“Every day when I walk into a warm house, take a hot shower, or get a drink of water I’m reminded of all our village employees do to make our lives better,” said Klopfenstein, “I know I don’t tell them that enough so I’m saying it now. I hope our citizens also understand the need to be patient and understanding while we are experiencing the ripple effects of this epidemic, we’re doing all we can to keep everyone healthy and maintain some normalcy in these demanding times.”
Metz agreed thanking everyone for continuing to do a great job despite the challenges brought on by the COVID-19 pandemic.

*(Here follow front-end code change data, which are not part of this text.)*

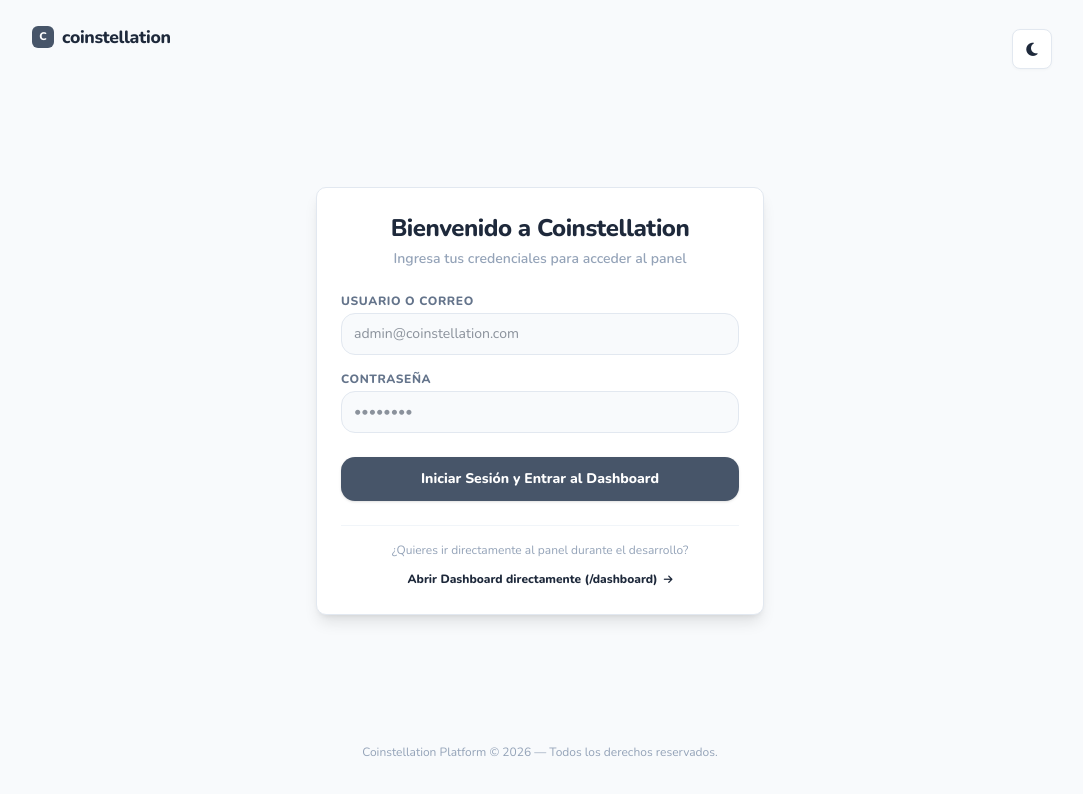
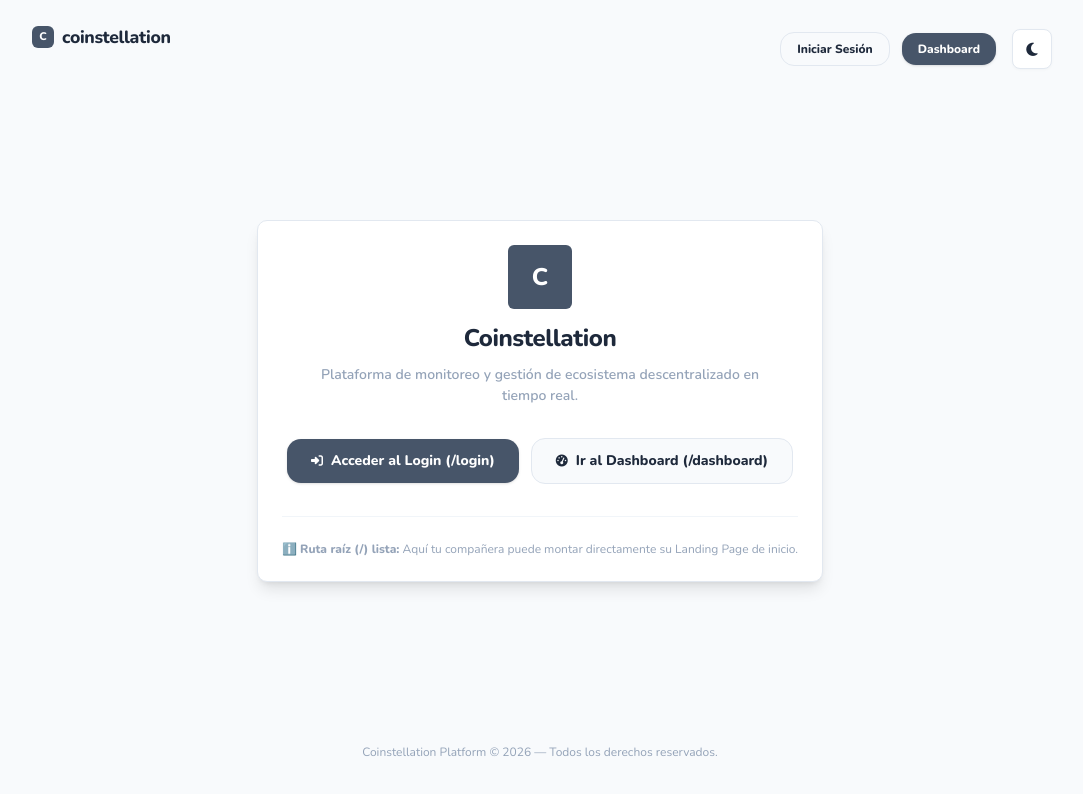
Before and after one commit to JaimeH-Q/coinstellation-frontend, a Next.js app: page / in a window 1280 px wide. Shown: the top 794 px of the page, without its empty margins (100-1183 px from the left). Built offline with nearby package versions, Linux system fonts and the light colour scheme.

Commit message:
login.tsx agregado a la carpeta login e inicio preparado para el push de amancay

```diff
--- /dev/null
+++ b/app/login/page.tsx
@@ -0,0 +1,126 @@
+"use client";
+
+import React, { useState, useEffect } from "react";
+import Link from "next/link";
+import { useRouter } from "next/navigation";
+
+/**
+ * Página de Inicio de Sesión: http://localhost:3000/login
+ */
+export default function PaginaLogin() {
+  const router = useRouter();
+  const [correo, setCorreo] = useState("");
+  const [contrasena, setContrasena] = useState("");
+  const [esModoOscuro, setEsModoOscuro] = useState(false);
+
+  // Sincroniza la clase dark-theme en el <body>
+  useEffect(() => {
+    if (esModoOscuro) {
+      document.body.classList.add("dark-theme");
+    } else {
+      document.body.classList.remove("dark-theme");
+    }
+  }, [esModoOscuro]);
+
+  // Manejador del envío del formulario de login
+  const manejarLogin = (e: React.FormEvent) => {
+    e.preventDefault();
+    // Aquí puedes conectar tu API de autenticación real.
+    // Una vez autenticado, redirigimos al usuario al dashboard:
+    router.push("/dashboard");
+  };
+
+  return (
+    <div className="min-h-screen flex flex-col justify-between p-6 transition-colors duration-300">
+      {/* Barra superior con selector de tema */}
+      <header className="flex justify-between items-center max-w-5xl w-full mx-auto">
+        <Link href="/" className="brand-container mb-0 cursor-pointer">
+          <div className="brand-logo-icon">C</div>
+          <span className="brand-name">coinstellation</span>
+        </Link>
+
+        <button
+          type="button"
+          onClick={() => setEsModoOscuro(!esModoOscuro)}
+          className="header-action-btn"
+          aria-label="Cambiar tema"
+          title={esModoOscuro ? "Cambiar a modo claro" : "Cambiar a modo oscuro"}
+        >
+          <i className={esModoOscuro ? "fa-solid fa-sun" : "fa-solid fa-moon"}></i>
+        </button>
+      </header>
+
+      {/* Tarjeta Central de Inicio de Sesión */}
+      <main className="flex-1 flex items-center justify-center my-8">
+        <div className="panel w-full max-w-md shadow-lg">
+          <div className="text-center mb-6">
+            <h1 className="page-title text-2xl mb-1">Iniciar Sesión</h1>
+            <p className="page-subtitle">Ingresa tus credenciales para acceder a Coinstellation</p>
+          </div>
+
+          <form onSubmit={manejarLogin} className="flex flex-col gap-4">
+            <div className="flex flex-col gap-1 text-left">
+              <label
+                htmlFor="correo"
+                className="text-xs font-bold uppercase tracking-wider text-[var(--text-secondary)]"
+              >
+                Usuario o Correo
+              </label>
+              <input
+                id="correo"
+                type="text"
+                placeholder="admin@coinstellation.com"
+                value={correo}
+                onChange={(e) => setCorreo(e.target.value)}
+                className="w-full px-3 py-2.5 rounded-lg border border-[var(--border-color)] bg-[var(--bg-main)] text-[var(--text-primary)] text-sm focus:outline-none focus:border-[var(--accent-gray)] transition-colors"
+              />
+            </div>
+
+            <div className="flex flex-col gap-1 text-left">
+              <label
+                htmlFor="contrasena"
+                className="text-xs font-bold uppercase tracking-wider text-[var(--text-secondary)]"
+              >
+                Contraseña
+              </label>
+              <input
+                id="contrasena"
+                type="password"
+                placeholder="••••••••"
+                value={contrasena}
+                onChange={(e) => setContrasena(e.target.value)}
+                className="w-full px-3 py-2.5 rounded-lg border border-[var(--border-color)] bg-[var(--bg-main)] text-[var(--text-primary)] text-sm focus:outline-none focus:border-[var(--accent-gray)] transition-colors"
+              />
+            </div>
+
+            <button
+              type="submit"
+              className="mt-2 w-full py-3 px-4 rounded-lg bg-[var(--accent-gray)] hover:opacity-90 text-white font-bold text-sm transition-all shadow cursor-pointer"
+            >
+              Iniciar Sesión y Entrar al Dashboard
+            </button>
+          </form>
+
+          {/* Enlace directo rápido para desarrollo */}
+          <div className="mt-6 pt-4 border-t border-[var(--border-subtle)] text-center">
+            <p className="text-xs text-[var(--text-muted)] mb-2">
+              ¿Quieres ir directamente al panel durante el desarrollo?
+            </p>
+            <Link
+              href="/dashboard"
+              className="inline-flex items-center gap-1.5 text-xs font-bold text-[var(--text-primary)] hover:underline"
+            >
+              Abrir Dashboard directamente (/dashboard)
+              <i className="fa-solid fa-arrow-right text-[10px]"></i>
+            </Link>
+          </div>
+        </div>
+      </main>
+
+      {/* Pie de página */}
+      <footer className="text-center text-xs text-[var(--text-muted)] py-4">
+        Coinstellation Platform © {new Date().getFullYear()} — Todos los derechos reservados.
+      </footer>
+    </div>
+  );
+}
--- a/app/page.tsx
+++ b/app/page.tsx
@@ -2,19 +2,14 @@
 
 import React, { useState, useEffect } from "react";
 import Link from "next/link";
-import { useRouter } from "next/navigation";
 
 /**
- * Página Index / Inicio: http://localhost:3000/
+ * Página Principal / Landing Page: http://localhost:3000/
  *
- * En Next.js (App Router), 'app/page.tsx' es la página principal (la raíz '/').
- * Como mencionaste que primero deben iniciar sesión para acceder al dashboard,
- * esta pantalla actúa como el portal de acceso y bienvenida.
+ * Espacio reservado para la Landing Page de inicio.
+ * El login ha sido trasladado a '/login'.
  */
 export default function PaginaInicio() {
-  const router = useRouter();
-  const [correo, setCorreo] = useState("");
-  const [contrasena, setContrasena] = useState("");
   const [esModoOscuro, setEsModoOscuro] = useState(false);
 
   // Sincroniza la clase dark-theme en el <body>
@@ -26,97 +21,79 @@ export default function PaginaInicio() {
     }
   }, [esModoOscuro]);
 
-  // Manejador del envío del formulario de login
-  const manejarLogin = (e: React.FormEvent) => {
-    e.preventDefault();
-    // Aquí puedes conectar tu API de autenticación real.
-    // Una vez autenticado, redirigimos al usuario al dashboard:
-    router.push("/dashboard");
-  };
-
   return (
     <div className="min-h-screen flex flex-col justify-between p-6 transition-colors duration-300">
-      {/* Barra superior con selector de tema */}
+      {/* Barra de navegación superior */}
       <header className="flex justify-between items-center max-w-5xl w-full mx-auto">
         <div className="brand-container mb-0">
           <div className="brand-logo-icon">C</div>
           <span className="brand-name">coinstellation</span>
         </div>
 
-        <button
-          type="button"
-          onClick={() => setEsModoOscuro(!esModoOscuro)}
-          className="header-action-btn"
-          aria-label="Cambiar tema"
-          title={esModoOscuro ? "Cambiar a modo claro" : "Cambiar a modo oscuro"}
-        >
-          <i className={esModoOscuro ? "fa-solid fa-sun" : "fa-solid fa-moon"}></i>
-        </button>
+        <div className="flex items-center gap-3">
+          <Link
+            href="/login"
+            className="px-4 py-2 text-xs font-bold rounded-lg border border-[var(--border-color)] text-[var(--text-primary)] hover:bg-[var(--bg-card)] transition-colors"
+          >
+            Iniciar Sesión
+          </Link>
+
+          <Link
+            href="/dashboard"
+            className="px-4 py-2 text-xs font-bold rounded-lg bg-[var(--accent-gray)] hover:opacity-90 text-white transition-opacity shadow"
+          >
+            Dashboard
+          </Link>
+
+          <button
+            type="button"
+            onClick={() => setEsModoOscuro(!esModoOscuro)}
+            className="header-action-btn ml-1"
+            aria-label="Cambiar tema"
+            title={esModoOscuro ? "Cambiar a modo claro" : "Cambiar a modo oscuro"}
+          >
+            <i className={esModoOscuro ? "fa-solid fa-sun" : "fa-solid fa-moon"}></i>
+          </button>
+        </div>
       </header>
 
-      {/* Tarjeta Central de Inicio de Sesión */}
-      <main className="flex-1 flex items-center justify-center my-8">
-        <div className="panel w-full max-w-md shadow-lg">
-          <div className="text-center mb-6">
-            <h1 className="page-title text-2xl mb-1">Bienvenido a Coinstellation</h1>
-            <p className="page-subtitle">Ingresa tus credenciales para acceder al panel</p>
+      {/* Hero / Presentación temporal mientras se integra la landing */}
+      <main className="flex-1 flex items-center justify-center my-12">
+        <div className="panel max-w-xl text-center p-8 sm:p-12 shadow-lg">
+          <div className="brand-logo-icon mx-auto mb-4 !w-16 !h-16 !text-2xl">
+            C
           </div>
 
-          <form onSubmit={manejarLogin} className="flex flex-col gap-4">
-            <div className="flex flex-col gap-1 text-left">
-              <label
-                htmlFor="correo"
-                className="text-xs font-bold uppercase tracking-wider text-[var(--text-secondary)]"
-              >
-                Usuario o Correo
-              </label>
-              <input
-                id="correo"
-                type="text"
-                placeholder="admin@coinstellation.com"
-                value={correo}
-                onChange={(e) => setCorreo(e.target.value)}
-                className="w-full px-3 py-2.5 rounded-lg border border-[var(--border-color)] bg-[var(--bg-main)] text-[var(--text-primary)] text-sm focus:outline-none focus:border-[var(--accent-gray)] transition-colors"
-              />
-            </div>
+          <h1 className="page-title text-3xl sm:text-4xl mb-3">
+            Coinstellation
+          </h1>
 
-            <div className="flex flex-col gap-1 text-left">
-              <label
-                htmlFor="contrasena"
-                className="text-xs font-bold uppercase tracking-wider text-[var(--text-secondary)]"
-              >
-                Contraseña
-              </label>
-              <input
-                id="contrasena"
-                type="password"
-                placeholder="••••••••"
-                value={contrasena}
-                onChange={(e) => setContrasena(e.target.value)}
-                className="w-full px-3 py-2.5 rounded-lg border border-[var(--border-color)] bg-[var(--bg-main)] text-[var(--text-primary)] text-sm focus:outline-none focus:border-[var(--accent-gray)] transition-colors"
-              />
-            </div>
+          <p className="page-subtitle text-base max-w-md mx-auto mb-8">
+            Plataforma de monitoreo y gestión de ecosistema descentralizado en tiempo real.
+          </p>
 
-            <button
-              type="submit"
-              className="mt-2 w-full py-3 px-4 rounded-lg bg-[var(--accent-gray)] hover:opacity-90 text-white font-bold text-sm transition-all shadow cursor-pointer"
+          <div className="flex flex-col sm:flex-row gap-3 justify-center items-center">
+            <Link
+              href="/login"
+              className="w-full sm:w-auto px-6 py-3 rounded-lg bg-[var(--accent-gray)] hover:opacity-90 text-white font-bold text-sm transition-all shadow flex items-center justify-center gap-2"
             >
-              Iniciar Sesión y Entrar al Dashboard
-            </button>
-          </form>
+              <i className="fa-solid fa-right-to-bracket text-xs"></i>
+              Acceder al Login (/login)
+            </Link>
 
-          {/* Enlace directo rápido para desarrollo */}
-          <div className="mt-6 pt-4 border-t border-[var(--border-subtle)] text-center">
-            <p className="text-xs text-[var(--text-muted)] mb-2">
-              ¿Quieres ir directamente al panel durante el desarrollo?
-            </p>
             <Link
               href="/dashboard"
-              className="inline-flex items-center gap-1.5 text-xs font-bold text-[var(--text-primary)] hover:underline"
+              className="w-full sm:w-auto px-6 py-3 rounded-lg border border-[var(--border-color)] bg-[var(--bg-main)] text-[var(--text-primary)] hover:bg-[var(--bg-card)] font-bold text-sm transition-colors flex items-center justify-center gap-2"
             >
-              Abrir Dashboard directamente (/dashboard)
-              <i className="fa-solid fa-arrow-right text-[10px]"></i>
+              <i className="fa-solid fa-gauge-high text-xs"></i>
+              Ir al Dashboard (/dashboard)
             </Link>
+          </div>
+
+          <div className="mt-8 pt-6 border-t border-[var(--border-subtle)] text-xs text-[var(--text-muted)]">
+            <p>
+              ℹ️ <strong>Ruta raíz (/) lista:</strong> Aquí tu compañera puede montar directamente su Landing Page de inicio.
+            </p>
           </div>
         </div>
       </main>
```
Also changed, not shown: components/dashboard/BarraLateral.tsx (+0 -8 lines).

“We have been giving this situation 110% of our attention every waking hour of every day to insure the health and well-being of our residents and a host of others in our local communities. I’m very proud of the way everyone is stepping up to the plate, going above and beyond what is expected of them in our hour of need. While we are doing all we can on our end, I want to take this opportunity to remind everyone that most of what takes place for us as individuals will be determined by our own choices and sense of personal responsibility. A lot of this starts in our own homes and how we conduct our daily living; we are in uncharted waters here so for now we should all err on the side of caution endeavoring to put our wants off to the side and focus on our needs. Much of what we experience will be determined by how we interact with each other, how we react to things that happen and what we do in response to those situations; we must remain calm, think things through and do what is best for all of us, not just ourselves. We live in challenging times but I have faith that that people around here will all pull together just like we always have in the past, we will press on and we will get through this. Thanks in advance to everyone for everything they do help out, it’s what we are, it’s what we do.” Metz said.

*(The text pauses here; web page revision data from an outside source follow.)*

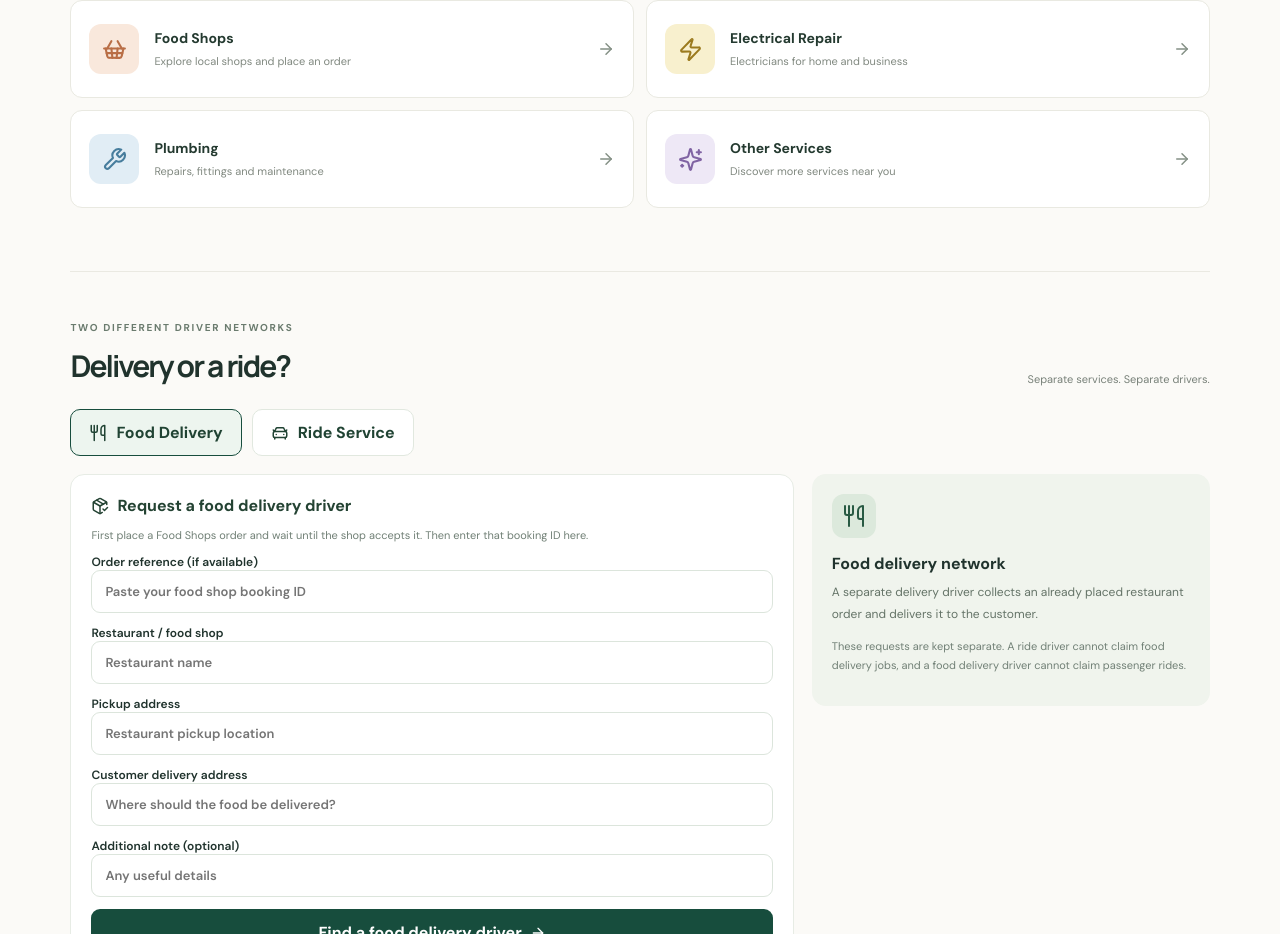
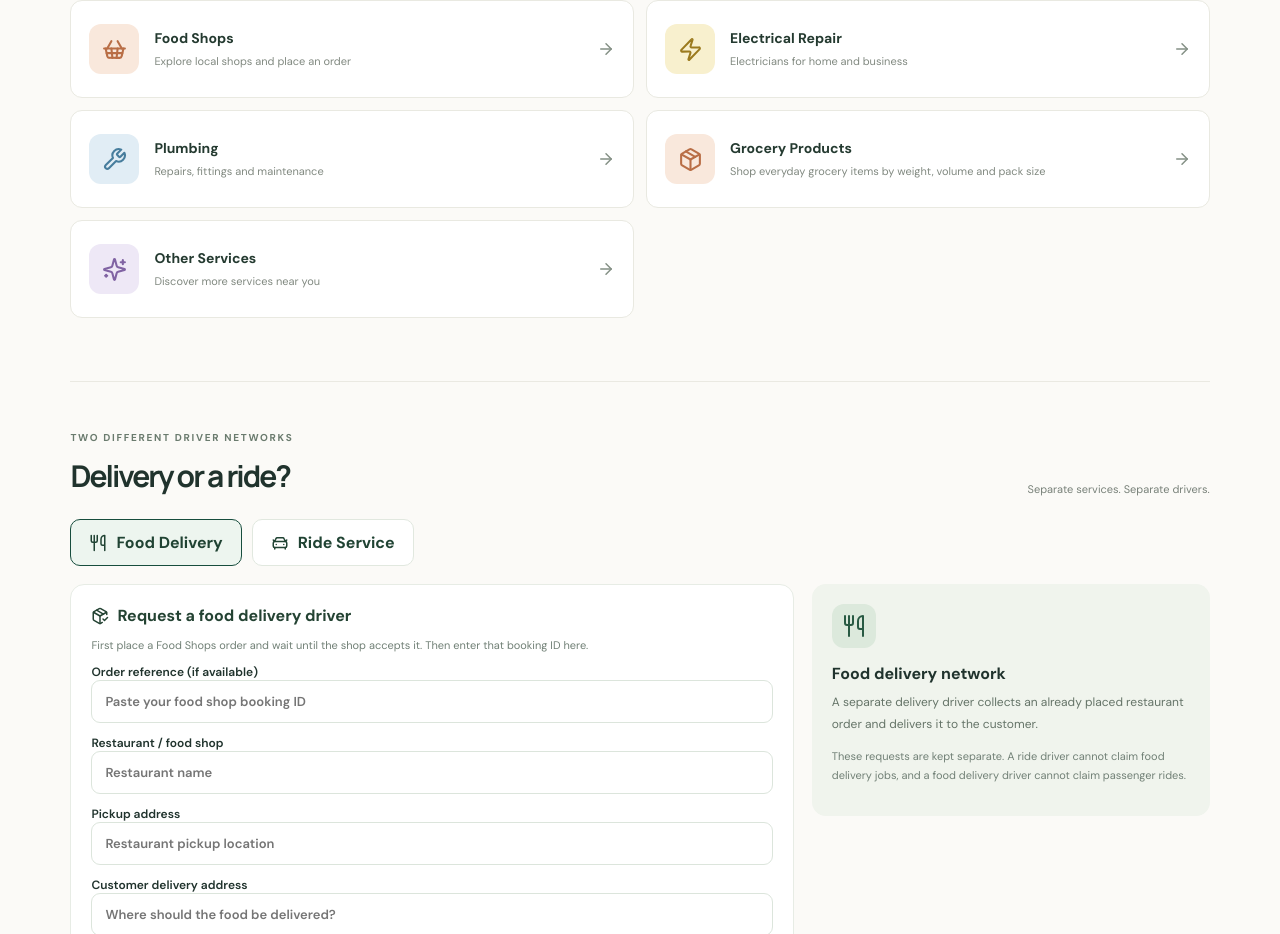
Before and after one commit to adksoftwares/ARY-Services, a React (Vite) app: page / in a window 1280 px wide. Shown: the part 789-1723 px from the top of the page. Built offline with nearby package versions, Linux system fonts and the light colour scheme; no server answers.

Commit message:
Integrate Grocery Products category and inventory workspace

```diff
--- a/src/App.jsx
+++ b/src/App.jsx
@@ -6,7 +6,8 @@ import {
   Wrench,
   Sparkles,
   Search,
-  ClipboardList
+  ClipboardList,
+  Package
 } from 'lucide-react';
 
 import { AuthProvider, useAuth } from './context/AuthContext';
@@ -34,7 +35,8 @@ const initialServices = [
   { id: 1, name: 'Food Shops', slug: 'food-shops', description: 'Explore local shops and place an order', icon: ShoppingBasket, color: 'peach' },
   { id: 2, name: 'Electrical Repair', slug: 'electrical-repair', description: 'Electricians for home and business', icon: Zap, color: 'yellow' },
   { id: 3, name: 'Plumbing', slug: 'plumbing', description: 'Repairs, fittings and maintenance', icon: Wrench, color: 'blue' },
-  { id: 4, name: 'Other Services', slug: 'other-services', description: 'Discover more services near you', icon: Sparkles, color: 'lilac' },
+  { id: 4, name: 'Grocery Products', slug: 'grocery-products', description: 'Shop everyday grocery items by weight, volume and pack size', icon: Package, color: 'peach' },
+  { id: 5, name: 'Other Services', slug: 'other-services', description: 'Discover more services near you', icon: Sparkles, color: 'lilac' },
 ];
 
 function getInitialAdminUsers() {
```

Though closed to the public for the time being, JC Village office hours are 8 a.m. until 4 p.m. Monday to Friday. Anyone having questions, comments, or suggestions for the village administration may call: 937-596-6314, or email him at email@example.com or the fiscal officer at firstname.lastname@example.org.
The writer is a regular contributor to the Sidney Daily News.